Supplied data
•••••

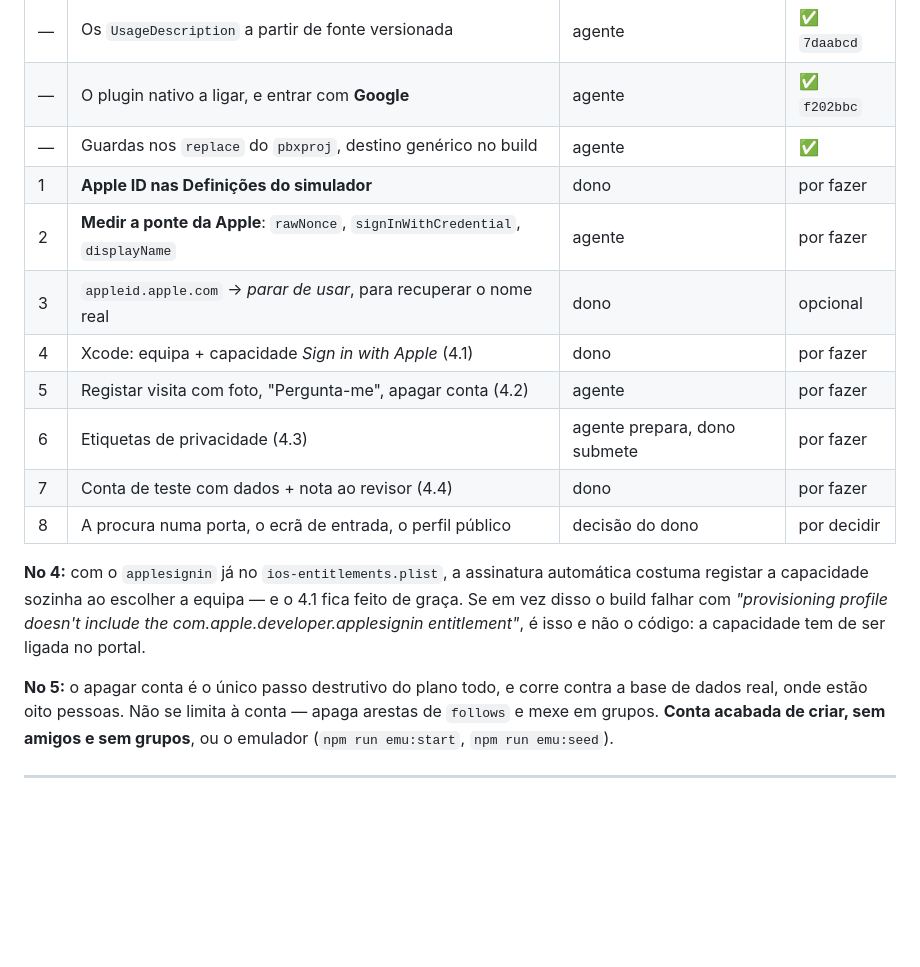
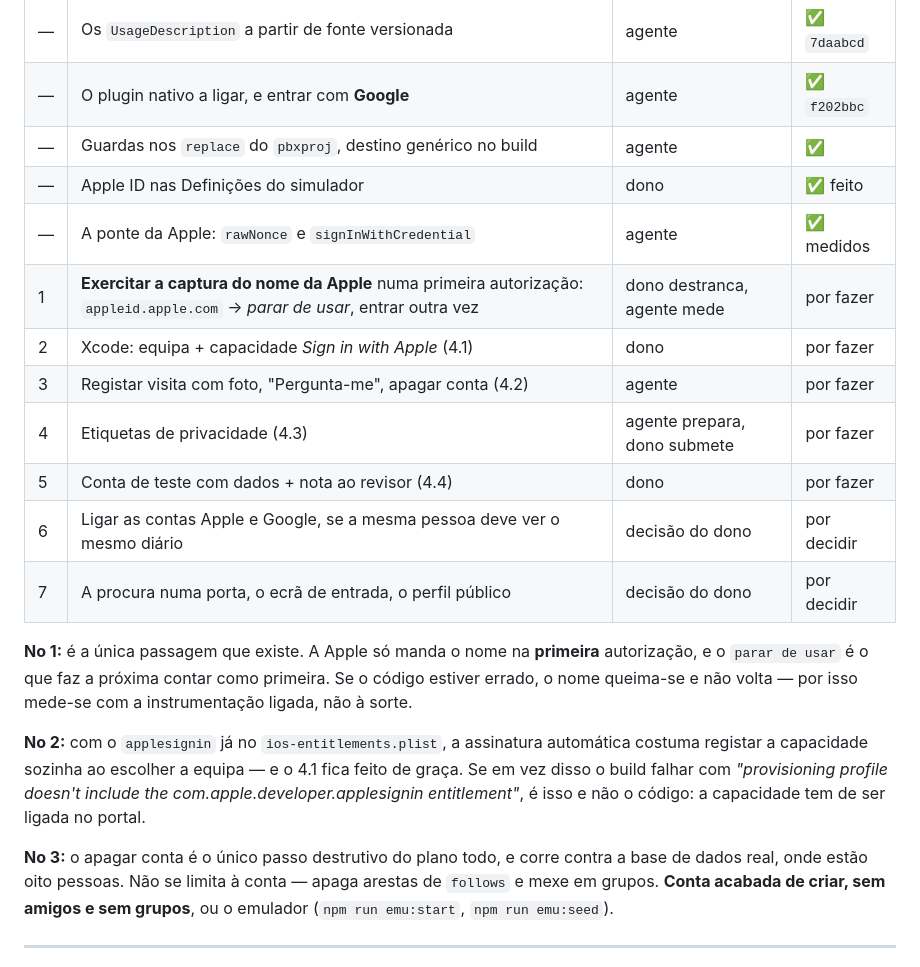
Before and after one commit to pedromouzinho/FoodboxdV2-APP, a Markdown page: HANDOFF-IOS-AGENTE.md, the part around one of its changes. GitHub-like rendering; blank space fills up the shorter version.

```diff
--- a/HANDOFF-IOS-AGENTE.md
+++ b/HANDOFF-IOS-AGENTE.md
@@ -659,22 +690,28 @@ quem chegar a seguir lê o repositório, não o chat.
 | — | Os `UsageDescription` a partir de fonte versionada | agente | ✅ `7daabcd` |
 | — | O plugin nativo a ligar, e entrar com **Google** | agente | ✅ `f202bbc` |
 | — | Guardas nos `replace` do `pbxproj`, destino genérico no build | agente | ✅ |
-| 1 | **Apple ID nas Definições do simulador** | dono | por fazer |
-| 2 | **Medir a ponte da Apple**: `rawNonce`, `signInWithCredential`, `displayName` | agente | por fazer |
-| 3 | `appleid.apple.com` → *parar de usar*, para recuperar o nome real | dono | opcional |
-| 4 | Xcode: equipa + capacidade *Sign in with Apple* (4.1) | dono | por fazer |
-| 5 | Registar visita com foto, "Pergunta-me", apagar conta (4.2) | agente | por fazer |
-| 6 | Etiquetas de privacidade (4.3) | agente prepara, dono submete | por fazer |
-| 7 | Conta de teste com dados + nota ao revisor (4.4) | dono | por fazer |
-| 8 | A procura numa porta, o ecrã de entrada, o perfil público | decisão do dono | por decidir |
+| — | Apple ID nas Definições do simulador | dono | ✅ feito |
+| — | A ponte da Apple: `rawNonce` e `signInWithCredential` | agente | ✅ medidos |
+| 1 | **Exercitar a captura do nome da Apple** numa primeira autorização: `appleid.apple.com` → *parar de usar*, entrar outra vez | dono destranca, agente mede | por fazer |
+| 2 | Xcode: equipa + capacidade *Sign in with Apple* (4.1) | dono | por fazer |
+| 3 | Registar visita com foto, "Pergunta-me", apagar conta (4.2) | agente | por fazer |
+| 4 | Etiquetas de privacidade (4.3) | agente prepara, dono submete | por fazer |
+| 5 | Conta de teste com dados + nota ao revisor (4.4) | dono | por fazer |
+| 6 | Ligar as contas Apple e Google, se a mesma pessoa deve ver o mesmo diário | decisão do dono | por decidir |
+| 7 | A procura numa porta, o ecrã de entrada, o perfil público | decisão do dono | por decidir |
 
-**No 4:** com o `applesignin` já no `ios-entitlements.plist`, a assinatura
+**No 1:** é a única passagem que existe. A Apple só manda o nome na **primeira**
+autorização, e o `parar de usar` é o que faz a próxima contar como primeira. Se o
+código estiver errado, o nome queima-se e não volta — por isso mede-se com a
+instrumentação ligada, não à sorte.
+
+**No 2:** com o `applesignin` já no `ios-entitlements.plist`, a assinatura
 automática costuma registar a capacidade sozinha ao escolher a equipa — e o 4.1
 fica feito de graça. Se em vez disso o build falhar com *"provisioning profile
 doesn't include the com.apple.developer.applesignin entitlement"*, é isso e não
 o código: a capacidade tem de ser ligada no portal.
 
-**No 5:** o apagar conta é o único passo destrutivo do plano todo, e corre
+**No 3:** o apagar conta é o único passo destrutivo do plano todo, e corre
 contra a base de dados real, onde estão oito pessoas. Não se limita à conta —
 apaga arestas de `follows` e mexe em grupos. **Conta acabada de criar, sem
 amigos e sem grupos**, ou o emulador (`npm run emu:start`, `npm run emu:seed`).
```
Also changed, not shown: other parts of HANDOFF-IOS-AGENTE.md (+43 -12 lines).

•••••

With the pictures removed, return the data above word for word.

Exercise solution
Before and after one commit to pedromouzinho/FoodboxdV2-APP, a Markdown page: HANDOFF-IOS-AGENTE.md, the part around one of its changes. GitHub-like rendering; blank space fills up the shorter version.

```diff
--- a/HANDOFF-IOS-AGENTE.md
+++ b/HANDOFF-IOS-AGENTE.md
@@ -659,22 +690,28 @@ quem chegar a seguir lê o repositório, não o chat.
 | — | Os `UsageDescription` a partir de fonte versionada | agente | ✅ `7daabcd` |
 | — | O plugin nativo a ligar, e entrar com **Google** | agente | ✅ `f202bbc` |
 | — | Guardas nos `replace` do `pbxproj`, destino genérico no build | agente | ✅ |
-| 1 | **Apple ID nas Definições do simulador** | dono | por fazer |
-| 2 | **Medir a ponte da Apple**: `rawNonce`, `signInWithCredential`, `displayName` | agente | por fazer |
-| 3 | `appleid.apple.com` → *parar de usar*, para recuperar o nome real | dono | opcional |
-| 4 | Xcode: equipa + capacidade *Sign in with Apple* (4.1) | dono | por fazer |
-| 5 | Registar visita com foto, "Pergunta-me", apagar conta (4.2) | agente | por fazer |
-| 6 | Etiquetas de privacidade (4.3) | agente prepara, dono submete | por fazer |
-| 7 | Conta de teste com dados + nota ao revisor (4.4) | dono | por fazer |
-| 8 | A procura numa porta, o ecrã de entrada, o perfil público | decisão do dono | por decidir |
+| — | Apple ID nas Definições do simulador | dono | ✅ feito |
+| — | A ponte da Apple: `rawNonce` e `signInWithCredential` | agente | ✅ medidos |
+| 1 | **Exercitar a captura do nome da Apple** numa primeira autorização: `appleid.apple.com` → *parar de usar*, entrar outra vez | dono destranca, agente mede | por fazer |
+| 2 | Xcode: equipa + capacidade *Sign in with Apple* (4.1) | dono | por fazer |
+| 3 | Registar visita com foto, "Pergunta-me", apagar conta (4.2) | agente | por fazer |
+| 4 | Etiquetas de privacidade (4.3) | agente prepara, dono submete | por fazer |
+| 5 | Conta de teste com dados + nota ao revisor (4.4) | dono | por fazer |
+| 6 | Ligar as contas Apple e Google, se a mesma pessoa deve ver o mesmo diário | decisão do dono | por decidir |
+| 7 | A procura numa porta, o ecrã de entrada, o perfil público | decisão do dono | por decidir |
 
-**No 4:** com o `applesignin` já no `ios-entitlements.plist`, a assinatura
+**No 1:** é a única passagem que existe. A Apple só manda o nome na **primeira**
+autorização, e o `parar de usar` é o que faz a próxima contar como primeira. Se o
+código estiver errado, o nome queima-se e não volta — por isso mede-se com a
+instrumentação ligada, não à sorte.
+
+**No 2:** com o `applesignin` já no `ios-entitlements.plist`, a assinatura
 automática costuma registar a capacidade sozinha ao escolher a equipa — e o 4.1
 fica feito de graça. Se em vez disso o build falhar com *"provisioning profile
 doesn't include the com.apple.developer.applesignin entitlement"*, é isso e não
 o código: a capacidade tem de ser ligada no portal.
 
-**No 5:** o apagar conta é o único passo destrutivo do plano todo, e corre
+**No 3:** o apagar conta é o único passo destrutivo do plano todo, e corre
 contra a base de dados real, onde estão oito pessoas. Não se limita à conta —
 apaga arestas de `follows` e mexe em grupos. **Conta acabada de criar, sem
 amigos e sem grupos**, ou o emulador (`npm run emu:start`, `npm run emu:seed`).
```
Also changed, not shown: other parts of HANDOFF-IOS-AGENTE.md (+43 -12 lines).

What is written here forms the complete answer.